• **EXERCISE INSTRUCTIONS**:
Reproduce the entire listing below exactly.
^^^^^^^^
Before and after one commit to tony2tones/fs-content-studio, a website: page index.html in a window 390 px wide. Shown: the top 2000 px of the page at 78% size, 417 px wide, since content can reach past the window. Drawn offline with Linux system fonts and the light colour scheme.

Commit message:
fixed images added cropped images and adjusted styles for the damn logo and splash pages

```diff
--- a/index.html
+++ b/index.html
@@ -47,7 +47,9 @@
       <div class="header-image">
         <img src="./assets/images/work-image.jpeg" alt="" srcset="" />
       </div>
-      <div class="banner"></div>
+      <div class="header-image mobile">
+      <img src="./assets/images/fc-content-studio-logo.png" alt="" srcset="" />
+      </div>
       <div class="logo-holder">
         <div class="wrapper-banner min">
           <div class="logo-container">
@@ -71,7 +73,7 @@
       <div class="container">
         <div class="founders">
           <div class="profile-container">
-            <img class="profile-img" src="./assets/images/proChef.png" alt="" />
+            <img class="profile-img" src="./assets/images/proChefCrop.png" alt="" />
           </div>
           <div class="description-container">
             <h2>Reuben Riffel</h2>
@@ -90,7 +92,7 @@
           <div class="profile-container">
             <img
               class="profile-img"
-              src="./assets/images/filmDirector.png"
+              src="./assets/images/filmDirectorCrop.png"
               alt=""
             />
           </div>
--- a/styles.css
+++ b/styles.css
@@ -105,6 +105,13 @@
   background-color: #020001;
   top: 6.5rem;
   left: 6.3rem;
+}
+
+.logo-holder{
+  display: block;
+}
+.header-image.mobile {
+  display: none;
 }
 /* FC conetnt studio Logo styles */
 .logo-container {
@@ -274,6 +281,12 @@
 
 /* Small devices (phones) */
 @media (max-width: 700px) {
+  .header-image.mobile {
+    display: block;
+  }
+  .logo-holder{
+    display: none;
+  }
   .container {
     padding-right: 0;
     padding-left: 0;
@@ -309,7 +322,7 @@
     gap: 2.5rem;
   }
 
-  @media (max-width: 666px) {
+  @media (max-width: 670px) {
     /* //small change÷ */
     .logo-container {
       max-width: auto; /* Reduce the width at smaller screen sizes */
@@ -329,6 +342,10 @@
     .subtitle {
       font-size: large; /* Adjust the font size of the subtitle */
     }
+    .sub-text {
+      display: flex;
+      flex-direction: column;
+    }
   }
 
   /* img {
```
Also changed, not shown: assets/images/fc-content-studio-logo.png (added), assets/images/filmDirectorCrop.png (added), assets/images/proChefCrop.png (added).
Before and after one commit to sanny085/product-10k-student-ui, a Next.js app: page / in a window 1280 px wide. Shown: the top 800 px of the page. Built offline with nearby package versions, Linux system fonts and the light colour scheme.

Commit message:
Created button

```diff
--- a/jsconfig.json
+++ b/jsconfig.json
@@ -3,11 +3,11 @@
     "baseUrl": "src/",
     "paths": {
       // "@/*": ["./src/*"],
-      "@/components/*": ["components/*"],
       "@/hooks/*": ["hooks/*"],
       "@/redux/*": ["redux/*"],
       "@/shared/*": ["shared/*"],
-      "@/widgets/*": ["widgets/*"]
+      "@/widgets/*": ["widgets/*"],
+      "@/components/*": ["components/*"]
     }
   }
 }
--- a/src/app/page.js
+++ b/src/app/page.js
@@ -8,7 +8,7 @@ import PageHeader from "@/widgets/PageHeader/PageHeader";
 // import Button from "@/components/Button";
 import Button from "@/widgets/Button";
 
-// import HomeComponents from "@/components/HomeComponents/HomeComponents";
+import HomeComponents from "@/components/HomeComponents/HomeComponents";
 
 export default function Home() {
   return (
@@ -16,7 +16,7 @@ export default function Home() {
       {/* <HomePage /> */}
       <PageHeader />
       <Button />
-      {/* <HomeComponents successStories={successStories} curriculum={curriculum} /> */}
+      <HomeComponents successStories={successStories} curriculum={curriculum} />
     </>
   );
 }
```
^^^^^^^^
• **RESPONSE**:
Before and after one commit to tony2tones/fs-content-studio, a website: page index.html in a window 390 px wide. Shown: the top 2000 px of the page at 78% size, 417 px wide, since content can reach past the window. Drawn offline with Linux system fonts and the light colour scheme.

Commit message:
fixed images added cropped images and adjusted styles for the damn logo and splash pages

```diff
--- a/index.html
+++ b/index.html
@@ -47,7 +47,9 @@
       <div class="header-image">
         <img src="./assets/images/work-image.jpeg" alt="" srcset="" />
       </div>
-      <div class="banner"></div>
+      <div class="header-image mobile">
+      <img src="./assets/images/fc-content-studio-logo.png" alt="" srcset="" />
+      </div>
       <div class="logo-holder">
         <div class="wrapper-banner min">
           <div class="logo-container">
@@ -71,7 +73,7 @@
       <div class="container">
         <div class="founders">
           <div class="profile-container">
-            <img class="profile-img" src="./assets/images/proChef.png" alt="" />
+            <img class="profile-img" src="./assets/images/proChefCrop.png" alt="" />
           </div>
           <div class="description-container">
             <h2>Reuben Riffel</h2>
@@ -90,7 +92,7 @@
           <div class="profile-container">
             <img
               class="profile-img"
-              src="./assets/images/filmDirector.png"
+              src="./assets/images/filmDirectorCrop.png"
               alt=""
             />
           </div>
--- a/styles.css
+++ b/styles.css
@@ -105,6 +105,13 @@
   background-color: #020001;
   top: 6.5rem;
   left: 6.3rem;
+}
+
+.logo-holder{
+  display: block;
+}
+.header-image.mobile {
+  display: none;
 }
 /* FC conetnt studio Logo styles */
 .logo-container {
@@ -274,6 +281,12 @@
 
 /* Small devices (phones) */
 @media (max-width: 700px) {
+  .header-image.mobile {
+    display: block;
+  }
+  .logo-holder{
+    display: none;
+  }
   .container {
     padding-right: 0;
     padding-left: 0;
@@ -309,7 +322,7 @@
     gap: 2.5rem;
   }
 
-  @media (max-width: 666px) {
+  @media (max-width: 670px) {
     /* //small change÷ */
     .logo-container {
       max-width: auto; /* Reduce the width at smaller screen sizes */
@@ -329,6 +342,10 @@
     .subtitle {
       font-size: large; /* Adjust the font size of the subtitle */
     }
+    .sub-text {
+      display: flex;
+      flex-direction: column;
+    }
   }
 
   /* img {
```
Also changed, not shown: assets/images/fc-content-studio-logo.png (added), assets/images/filmDirectorCrop.png (added), assets/images/proChefCrop.png (added).
Before and after one commit to sanny085/product-10k-student-ui, a Next.js app: page / in a window 1280 px wide. Shown: the top 800 px of the page. Built offline with nearby package versions, Linux system fonts and the light colour scheme.

Commit message:
Created button

```diff
--- a/jsconfig.json
+++ b/jsconfig.json
@@ -3,11 +3,11 @@
     "baseUrl": "src/",
     "paths": {
       // "@/*": ["./src/*"],
-      "@/components/*": ["components/*"],
       "@/hooks/*": ["hooks/*"],
       "@/redux/*": ["redux/*"],
       "@/shared/*": ["shared/*"],
-      "@/widgets/*": ["widgets/*"]
+      "@/widgets/*": ["widgets/*"],
+      "@/components/*": ["components/*"]
     }
   }
 }
--- a/src/app/page.js
+++ b/src/app/page.js
@@ -8,7 +8,7 @@ import PageHeader from "@/widgets/PageHeader/PageHeader";
 // import Button from "@/components/Button";
 import Button from "@/widgets/Button";
 
-// import HomeComponents from "@/components/HomeComponents/HomeComponents";
+import HomeComponents from "@/components/HomeComponents/HomeComponents";
 
 export default function Home() {
   return (
@@ -16,7 +16,7 @@ export default function Home() {
       {/* <HomePage /> */}
       <PageHeader />
       <Button />
-      {/* <HomeComponents successStories={successStories} curriculum={curriculum} /> */}
+      <HomeComponents successStories={successStories} curriculum={curriculum} />
     </>
   );
 }
```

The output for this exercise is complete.